Employee engagement is a two-way process: organisations must provide the environment for employees to engage, while employees in turn have a choice about the level of engagement, they offer their employer. Engagement is a mutually reinforcing process. A significant body of evidence demonstrates a strong link between employee engagement and productivity, performance, and innovation.

In understanding the concept of employee engagement, it is worth noting the differences between attitude and behaviour and their outcomes. For example, an employee may feel committed, proud and loyal (attitude) or extend himself/herself to serve a customer (behaviour). Outcomes of this employee’s attitude and behaviour may include lower absenteeism, higher productivity, fewer customer complaints or fewer conflicts.
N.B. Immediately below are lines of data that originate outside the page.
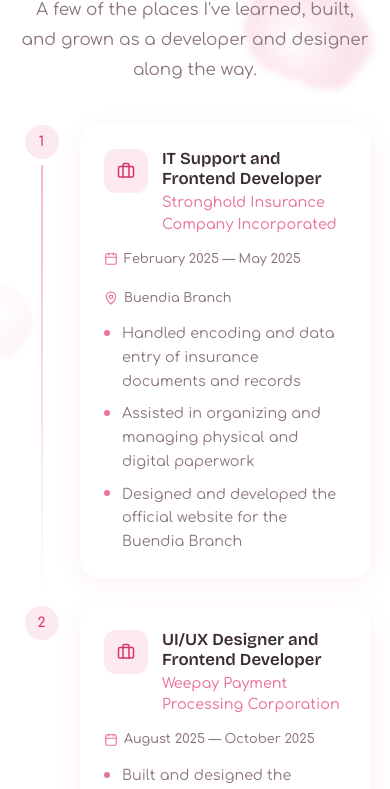
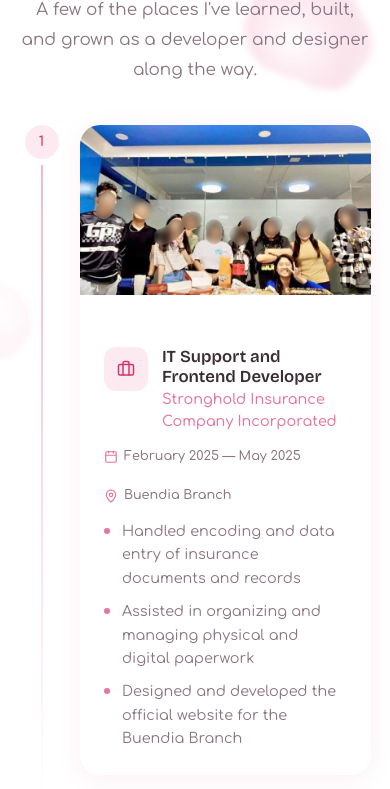
Before and after one commit to AnonymouslyCuteAndSlayed/Portfolio, a React (Vite) app: page / in a window 390 px wide. Shown: the part 2778-3567 px from the top of the page. Built offline with nearby package versions, Linux system fonts and the light colour scheme.

Commit message:
Feat: Images added

```diff
--- a/src/components/main-page/about-me-part/about/aboutInternships.jsx
+++ b/src/components/main-page/about-me-part/about/aboutInternships.jsx
@@ -7,6 +7,7 @@ const internships = [
     role: "IT Support and Frontend Developer",
     duration: "February 2025 — May 2025",
     location: "Buendia Branch",
+    image: `${import.meta.env.BASE_URL}stronghold.jpg`,
     tasks: [
       "Handled encoding and data entry of insurance documents and records",
       "Assisted in organizing and managing physical and digital paperwork",
@@ -17,6 +18,8 @@ const internships = [
     company: "Weepay Payment Processing Corporation",
     role: "UI/UX Designer and Frontend Developer",
     duration: "August 2025 — October 2025",
+    image: `${import.meta.env.BASE_URL}ojt2.jpg`,
+    imagePosition: "right",
     tasks: [
       "Built and designed the company website and a project calculator web application from the ground up",
       "Took ownership of frontend development and UI/UX design, crafting responsive and user-friendly interfaces",
@@ -52,6 +55,8 @@ const AboutInternships = () => {
               </div>
 
               <div className="about-internships-card">
+                <div className="about-internships-card-inner">
+                  <div className="about-internships-card-content">
                     <div className="about-internships-card-top">
                       <div className="about-internships-card-icon-wrapper">
                         <Briefcase size={18} className="about-internships-card-icon" />
@@ -99,6 +104,19 @@ const AboutInternships = () => {
                       </div>
                     )}
                   </div>
+
+                  {item.image && (
+                    <div className="about-internships-card-image-wrapper">
+                      <img
+                        src={item.image}
+                        alt={item.company}
+                        className="about-internships-card-image"
+                        style={{ objectPosition: item.imagePosition || "center" }}
+                      />
+                    </div>
+                  )}
+                </div>
+              </div>
             </div>
           ))}
         </div>
--- a/src/components/main-page/about-me-part/styles/aboutInternships.css
+++ b/src/components/main-page/about-me-part/styles/aboutInternships.css
@@ -1,7 +1,7 @@
 .about-internships-section {
   position: relative;
   z-index: 1;
-  padding: 10px 6rem 6rem 6vw;
+  padding: 20px 6rem 6vw;
 }
 
 .about-internships-container {
@@ -83,20 +83,45 @@
 }
 
 .about-internships-card {
-  display: flex;
-  flex-direction: column;
-  gap: 0.9rem;
-  padding: 1.75rem 1.75rem 2rem;
   margin-bottom: 1.75rem;
   border-radius: 20px;
   background-color: #FFFFFF;
   box-shadow: 0 4px 24px rgba(214, 51, 108, 0.08);
   transition: transform 0.2s ease, box-shadow 0.2s ease;
+  overflow: hidden;
 }
 
 .about-internships-card:hover {
   transform: translateY(-4px);
   box-shadow: 0 8px 28px rgba(214, 51, 108, 0.14);
+}
+
+.about-internships-card-inner {
+  display: flex;
+  align-items: stretch;
+  gap: 1.75rem;
+}
+
+.about-internships-card-content {
+  flex: 1;
+  display: flex;
+  flex-direction: column;
+  gap: 0.9rem;
+  padding: 1.75rem 0 1.75rem 1.75rem;
+  min-width: 0;
+}
+
+.about-internships-card-image-wrapper {
+  flex-shrink: 0;
+  width: clamp(160px, 28%, 240px);
+  aspect-ratio: 4 / 5;
+}
+
+.about-internships-card-image {
+  width: 100%;
+  height: 100%;
+  object-fit: cover;
+  display: block;
 }
 
 .about-internships-card-top {
@@ -217,6 +242,21 @@
   border-radius: 999px;
 }
 
+@media (max-width: 860px) {
+  .about-internships-card-inner {
+    flex-direction: column-reverse;
+  }
+
+  .about-internships-card-image-wrapper {
+    width: 100%;
+    aspect-ratio: 16 / 9;
+  }
+
+  .about-internships-card-content {
+    padding: 1.75rem;
+  }
+}
+
 @media (max-width: 640px) {
   .about-internships-section {
     padding: 4rem 5vw;
@@ -233,8 +273,13 @@
     font-size: 0.85rem;
   }
 
-  .about-internships-card {
+  .about-internships-card-content {
     padding: 1.5rem;
+  }
+
+  .about-internships-card-image-wrapper {
+    width: 100%;
+    aspect-ratio: 16 / 9;
   }
 
   .about-internships-header {
```
Also changed, not shown: public/ojt2.jpg. Lines whose indentation alone changed are shown as unchanged.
All three aspects are important and need to be linked to build and sustain employee engagement.


Engagement is influenced by the culture of the organisation, its leadership, the quality of communication, management styles, levels of trust, respect, the organisation’s reputation and development opportunities.

Bureaucratic organisations and heavy workloads are major barriers to engagement. Lack of trust can lead to disengagement in organisations, particularly in senior leadership. Other factors might be:
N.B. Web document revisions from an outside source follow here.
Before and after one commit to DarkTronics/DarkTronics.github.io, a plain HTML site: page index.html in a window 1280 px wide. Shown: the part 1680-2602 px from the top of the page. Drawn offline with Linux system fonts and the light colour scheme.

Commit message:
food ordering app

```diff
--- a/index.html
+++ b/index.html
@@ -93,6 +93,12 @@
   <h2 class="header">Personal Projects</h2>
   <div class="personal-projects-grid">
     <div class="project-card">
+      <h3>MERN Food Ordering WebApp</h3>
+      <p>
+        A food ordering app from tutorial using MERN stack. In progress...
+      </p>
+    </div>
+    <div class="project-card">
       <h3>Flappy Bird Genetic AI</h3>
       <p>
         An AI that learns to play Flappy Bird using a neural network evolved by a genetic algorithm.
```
  • Job insecurity and fear of job loss
  • Unfairness, particularly in reward and benefit systems
  • Repetitive work and short cycle times
  • Highly stressful jobs
  • Poor line-management behaviour and bullying
  • Working for long periods without a break
  • Lower availability to work

ODRL has designed and delivered a range of employee engagement studies to large complex organisations.